**Extracted information**
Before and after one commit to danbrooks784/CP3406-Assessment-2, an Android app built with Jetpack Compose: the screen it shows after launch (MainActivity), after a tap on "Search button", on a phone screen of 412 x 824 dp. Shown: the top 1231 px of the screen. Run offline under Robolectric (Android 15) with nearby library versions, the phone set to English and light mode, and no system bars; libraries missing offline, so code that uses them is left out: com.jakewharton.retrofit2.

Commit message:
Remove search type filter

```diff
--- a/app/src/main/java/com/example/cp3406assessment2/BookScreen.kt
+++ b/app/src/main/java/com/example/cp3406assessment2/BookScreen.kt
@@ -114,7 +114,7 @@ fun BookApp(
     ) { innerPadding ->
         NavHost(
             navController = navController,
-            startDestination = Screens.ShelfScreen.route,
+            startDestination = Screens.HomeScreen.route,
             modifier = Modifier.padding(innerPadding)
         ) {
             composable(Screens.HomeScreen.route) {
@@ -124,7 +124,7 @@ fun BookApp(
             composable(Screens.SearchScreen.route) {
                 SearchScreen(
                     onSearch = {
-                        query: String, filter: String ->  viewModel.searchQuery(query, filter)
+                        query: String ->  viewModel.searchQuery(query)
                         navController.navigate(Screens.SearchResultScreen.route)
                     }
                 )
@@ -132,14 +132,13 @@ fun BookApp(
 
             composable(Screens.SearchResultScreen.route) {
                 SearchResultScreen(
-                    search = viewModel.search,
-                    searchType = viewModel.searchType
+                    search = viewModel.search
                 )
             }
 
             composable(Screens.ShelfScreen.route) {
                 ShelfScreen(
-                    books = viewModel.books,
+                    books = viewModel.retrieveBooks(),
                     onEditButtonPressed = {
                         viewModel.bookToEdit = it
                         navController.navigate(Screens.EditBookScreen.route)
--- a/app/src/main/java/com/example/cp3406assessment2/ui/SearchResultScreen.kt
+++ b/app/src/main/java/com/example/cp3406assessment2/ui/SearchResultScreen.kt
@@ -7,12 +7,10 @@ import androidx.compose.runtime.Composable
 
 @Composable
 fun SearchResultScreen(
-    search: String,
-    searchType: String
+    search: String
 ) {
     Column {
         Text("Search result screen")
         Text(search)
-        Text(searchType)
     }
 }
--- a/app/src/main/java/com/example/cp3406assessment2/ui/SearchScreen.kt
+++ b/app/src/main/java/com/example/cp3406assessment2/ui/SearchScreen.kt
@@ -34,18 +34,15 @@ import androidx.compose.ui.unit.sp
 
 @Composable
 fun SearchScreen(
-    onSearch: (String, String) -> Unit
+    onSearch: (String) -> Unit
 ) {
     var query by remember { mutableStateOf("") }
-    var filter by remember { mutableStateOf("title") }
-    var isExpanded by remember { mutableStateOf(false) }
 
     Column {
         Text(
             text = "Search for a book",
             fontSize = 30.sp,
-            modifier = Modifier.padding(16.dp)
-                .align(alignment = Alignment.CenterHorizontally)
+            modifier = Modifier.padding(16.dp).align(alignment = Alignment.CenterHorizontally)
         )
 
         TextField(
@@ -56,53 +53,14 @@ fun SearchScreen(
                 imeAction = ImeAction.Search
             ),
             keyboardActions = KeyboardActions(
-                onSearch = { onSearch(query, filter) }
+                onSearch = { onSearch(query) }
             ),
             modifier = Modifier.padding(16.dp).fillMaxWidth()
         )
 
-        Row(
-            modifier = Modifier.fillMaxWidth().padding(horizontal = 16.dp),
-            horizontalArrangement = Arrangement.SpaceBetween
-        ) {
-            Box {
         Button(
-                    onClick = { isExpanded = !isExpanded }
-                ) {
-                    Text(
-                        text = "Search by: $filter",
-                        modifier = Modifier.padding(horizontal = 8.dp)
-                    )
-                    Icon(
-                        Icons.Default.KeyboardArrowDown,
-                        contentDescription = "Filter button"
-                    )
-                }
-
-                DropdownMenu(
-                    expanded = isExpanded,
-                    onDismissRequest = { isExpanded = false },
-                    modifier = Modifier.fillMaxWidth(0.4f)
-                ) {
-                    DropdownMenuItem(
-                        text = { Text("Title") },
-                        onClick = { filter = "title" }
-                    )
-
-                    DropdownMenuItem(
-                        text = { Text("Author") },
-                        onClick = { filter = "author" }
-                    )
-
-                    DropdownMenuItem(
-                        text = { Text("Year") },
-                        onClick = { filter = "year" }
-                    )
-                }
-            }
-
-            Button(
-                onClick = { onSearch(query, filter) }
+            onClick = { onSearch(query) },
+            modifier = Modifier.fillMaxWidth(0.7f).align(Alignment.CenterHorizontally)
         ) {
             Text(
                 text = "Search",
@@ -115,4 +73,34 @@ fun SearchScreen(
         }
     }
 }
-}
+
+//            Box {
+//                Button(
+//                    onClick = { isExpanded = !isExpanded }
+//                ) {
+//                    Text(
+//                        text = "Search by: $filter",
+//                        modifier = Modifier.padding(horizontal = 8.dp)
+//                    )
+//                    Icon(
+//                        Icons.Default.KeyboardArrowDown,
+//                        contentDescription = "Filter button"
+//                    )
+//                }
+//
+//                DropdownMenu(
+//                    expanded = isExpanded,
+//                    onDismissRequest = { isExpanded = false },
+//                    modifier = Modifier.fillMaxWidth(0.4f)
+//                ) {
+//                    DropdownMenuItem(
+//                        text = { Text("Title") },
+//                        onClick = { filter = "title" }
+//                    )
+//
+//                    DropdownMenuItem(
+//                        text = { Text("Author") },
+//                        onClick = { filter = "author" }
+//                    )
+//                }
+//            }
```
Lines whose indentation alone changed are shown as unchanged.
---
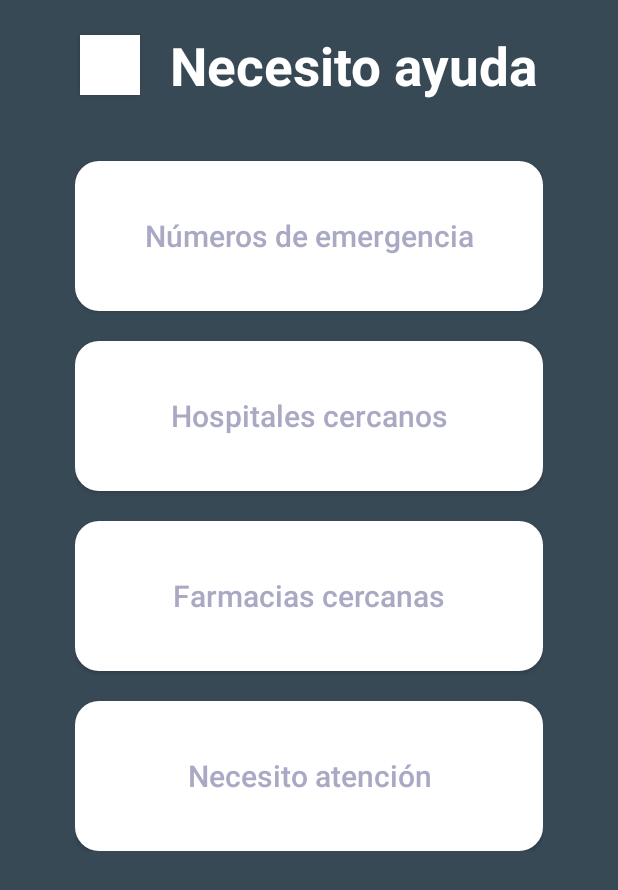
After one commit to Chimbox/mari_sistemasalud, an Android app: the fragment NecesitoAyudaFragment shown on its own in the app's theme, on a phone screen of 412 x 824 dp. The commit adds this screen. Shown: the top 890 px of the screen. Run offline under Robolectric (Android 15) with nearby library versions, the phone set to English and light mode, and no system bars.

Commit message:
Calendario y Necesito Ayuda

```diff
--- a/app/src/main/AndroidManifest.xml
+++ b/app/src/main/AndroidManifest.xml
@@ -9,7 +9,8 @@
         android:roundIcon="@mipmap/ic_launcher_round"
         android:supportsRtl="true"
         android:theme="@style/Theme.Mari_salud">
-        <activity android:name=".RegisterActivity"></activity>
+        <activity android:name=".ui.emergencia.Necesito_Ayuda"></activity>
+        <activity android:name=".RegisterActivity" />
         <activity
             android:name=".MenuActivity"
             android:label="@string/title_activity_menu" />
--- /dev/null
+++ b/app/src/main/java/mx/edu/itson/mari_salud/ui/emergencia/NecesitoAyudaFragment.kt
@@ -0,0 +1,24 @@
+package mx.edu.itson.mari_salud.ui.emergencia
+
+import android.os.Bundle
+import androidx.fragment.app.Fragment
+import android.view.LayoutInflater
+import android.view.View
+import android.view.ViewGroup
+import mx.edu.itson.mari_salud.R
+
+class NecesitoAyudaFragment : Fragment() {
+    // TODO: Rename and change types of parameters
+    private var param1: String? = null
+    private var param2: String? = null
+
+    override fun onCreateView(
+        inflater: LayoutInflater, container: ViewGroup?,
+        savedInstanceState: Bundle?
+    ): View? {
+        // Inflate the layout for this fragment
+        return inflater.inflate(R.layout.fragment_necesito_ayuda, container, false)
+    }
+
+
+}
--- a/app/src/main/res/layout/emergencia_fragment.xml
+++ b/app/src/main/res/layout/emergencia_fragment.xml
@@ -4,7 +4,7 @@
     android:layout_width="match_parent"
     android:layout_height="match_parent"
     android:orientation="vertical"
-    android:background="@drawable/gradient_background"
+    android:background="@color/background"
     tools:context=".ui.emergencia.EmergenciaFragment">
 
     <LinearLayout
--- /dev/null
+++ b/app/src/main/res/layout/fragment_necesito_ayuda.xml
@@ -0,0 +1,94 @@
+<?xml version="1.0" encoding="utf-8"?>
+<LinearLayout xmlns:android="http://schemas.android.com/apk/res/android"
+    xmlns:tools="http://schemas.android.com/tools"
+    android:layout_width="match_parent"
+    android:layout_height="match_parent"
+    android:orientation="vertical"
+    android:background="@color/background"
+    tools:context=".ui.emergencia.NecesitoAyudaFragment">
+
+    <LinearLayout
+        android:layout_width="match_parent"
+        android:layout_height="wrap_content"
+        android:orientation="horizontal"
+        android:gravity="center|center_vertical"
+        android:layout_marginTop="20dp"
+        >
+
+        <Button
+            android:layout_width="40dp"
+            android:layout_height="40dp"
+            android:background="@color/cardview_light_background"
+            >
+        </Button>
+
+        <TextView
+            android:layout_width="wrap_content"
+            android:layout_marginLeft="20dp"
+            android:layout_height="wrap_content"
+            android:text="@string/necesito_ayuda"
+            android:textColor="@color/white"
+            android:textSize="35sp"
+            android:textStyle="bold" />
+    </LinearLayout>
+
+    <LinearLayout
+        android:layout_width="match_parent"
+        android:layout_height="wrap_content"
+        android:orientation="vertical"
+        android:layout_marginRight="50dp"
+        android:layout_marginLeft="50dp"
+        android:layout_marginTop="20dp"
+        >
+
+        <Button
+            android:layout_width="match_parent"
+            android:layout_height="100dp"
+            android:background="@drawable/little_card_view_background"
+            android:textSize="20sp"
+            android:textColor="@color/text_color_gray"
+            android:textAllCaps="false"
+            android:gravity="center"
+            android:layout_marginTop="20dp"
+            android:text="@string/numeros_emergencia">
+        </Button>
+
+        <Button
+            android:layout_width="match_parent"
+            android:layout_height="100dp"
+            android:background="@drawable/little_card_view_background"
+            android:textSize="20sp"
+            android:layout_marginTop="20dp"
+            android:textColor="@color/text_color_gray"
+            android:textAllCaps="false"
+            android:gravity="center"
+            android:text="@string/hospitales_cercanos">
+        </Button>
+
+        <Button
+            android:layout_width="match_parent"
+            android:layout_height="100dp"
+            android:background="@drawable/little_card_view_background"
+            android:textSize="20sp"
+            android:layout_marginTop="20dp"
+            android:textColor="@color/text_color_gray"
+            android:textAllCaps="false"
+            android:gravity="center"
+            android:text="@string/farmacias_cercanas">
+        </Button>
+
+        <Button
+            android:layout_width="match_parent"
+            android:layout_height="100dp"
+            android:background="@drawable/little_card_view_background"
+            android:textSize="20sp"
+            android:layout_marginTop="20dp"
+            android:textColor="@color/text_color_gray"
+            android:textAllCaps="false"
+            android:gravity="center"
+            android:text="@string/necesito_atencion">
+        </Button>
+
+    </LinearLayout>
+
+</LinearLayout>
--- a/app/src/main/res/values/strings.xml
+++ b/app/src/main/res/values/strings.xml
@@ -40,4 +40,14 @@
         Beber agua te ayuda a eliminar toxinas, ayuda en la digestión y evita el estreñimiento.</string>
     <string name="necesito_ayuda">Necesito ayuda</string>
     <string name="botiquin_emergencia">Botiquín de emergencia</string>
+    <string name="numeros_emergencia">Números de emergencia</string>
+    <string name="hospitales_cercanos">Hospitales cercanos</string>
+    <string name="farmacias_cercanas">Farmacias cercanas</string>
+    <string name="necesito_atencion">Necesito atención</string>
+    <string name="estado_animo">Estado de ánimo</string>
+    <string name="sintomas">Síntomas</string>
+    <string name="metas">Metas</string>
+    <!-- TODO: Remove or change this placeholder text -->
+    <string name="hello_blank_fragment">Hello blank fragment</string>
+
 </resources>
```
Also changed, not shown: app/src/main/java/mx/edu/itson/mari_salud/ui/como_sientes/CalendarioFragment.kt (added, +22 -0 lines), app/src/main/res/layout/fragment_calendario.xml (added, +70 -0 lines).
==
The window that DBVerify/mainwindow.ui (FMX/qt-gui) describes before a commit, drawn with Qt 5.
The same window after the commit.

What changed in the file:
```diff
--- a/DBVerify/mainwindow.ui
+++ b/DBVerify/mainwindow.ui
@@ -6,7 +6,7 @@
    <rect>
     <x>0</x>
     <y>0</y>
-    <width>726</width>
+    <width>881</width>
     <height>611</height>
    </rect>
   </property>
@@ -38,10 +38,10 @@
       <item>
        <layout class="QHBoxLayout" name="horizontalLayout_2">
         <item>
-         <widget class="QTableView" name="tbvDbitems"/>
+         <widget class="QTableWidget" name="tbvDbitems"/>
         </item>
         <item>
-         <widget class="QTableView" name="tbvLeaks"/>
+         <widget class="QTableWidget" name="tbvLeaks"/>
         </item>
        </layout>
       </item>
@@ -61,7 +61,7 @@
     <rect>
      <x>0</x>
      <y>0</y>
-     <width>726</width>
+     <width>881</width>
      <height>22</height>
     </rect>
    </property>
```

**Activity**
Find the string "fillMaxWidth" in the listing and return every line that holds it.

**Expected output**
             modifier = Modifier.padding(16.dp).fillMaxWidth()
-            modifier = Modifier.fillMaxWidth().padding(horizontal = 16.dp),
-                    modifier = Modifier.fillMaxWidth(0.4f)
+            modifier = Modifier.fillMaxWidth(0.7f).align(Alignment.CenterHorizontally)
+//                    modifier = Modifier.fillMaxWidth(0.4f)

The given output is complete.